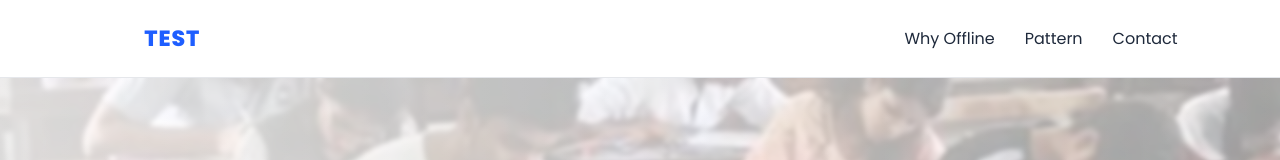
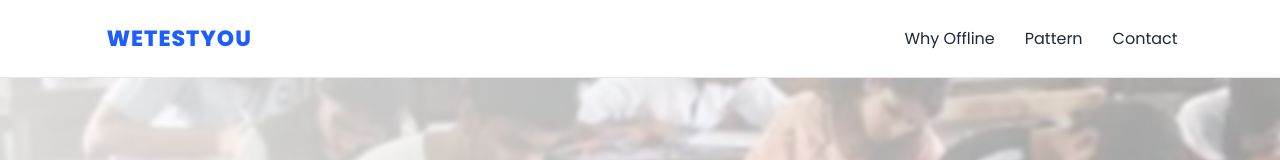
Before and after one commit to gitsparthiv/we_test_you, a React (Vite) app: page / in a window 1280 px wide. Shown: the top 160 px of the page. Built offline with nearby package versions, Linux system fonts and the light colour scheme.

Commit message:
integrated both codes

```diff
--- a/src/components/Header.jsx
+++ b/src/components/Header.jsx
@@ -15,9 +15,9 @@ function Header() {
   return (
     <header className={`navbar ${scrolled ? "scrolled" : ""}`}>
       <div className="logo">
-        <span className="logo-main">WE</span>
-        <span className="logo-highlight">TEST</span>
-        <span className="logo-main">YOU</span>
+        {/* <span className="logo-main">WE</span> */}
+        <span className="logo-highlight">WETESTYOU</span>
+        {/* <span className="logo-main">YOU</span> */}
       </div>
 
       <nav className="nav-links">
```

________________________________________

Work order
Where pictures sit among the data above, omit them, and output the rest exactly.

Task response
Before and after one commit to gitsparthiv/we_test_you, a React (Vite) app: page / in a window 1280 px wide. Shown: the top 160 px of the page. Built offline with nearby package versions, Linux system fonts and the light colour scheme.

Commit message:
integrated both codes

```diff
--- a/src/components/Header.jsx
+++ b/src/components/Header.jsx
@@ -15,9 +15,9 @@ function Header() {
   return (
     <header className={`navbar ${scrolled ? "scrolled" : ""}`}>
       <div className="logo">
-        <span className="logo-main">WE</span>
-        <span className="logo-highlight">TEST</span>
-        <span className="logo-main">YOU</span>
+        {/* <span className="logo-main">WE</span> */}
+        <span className="logo-highlight">WETESTYOU</span>
+        {/* <span className="logo-main">YOU</span> */}
       </div>
 
       <nav className="nav-links">
```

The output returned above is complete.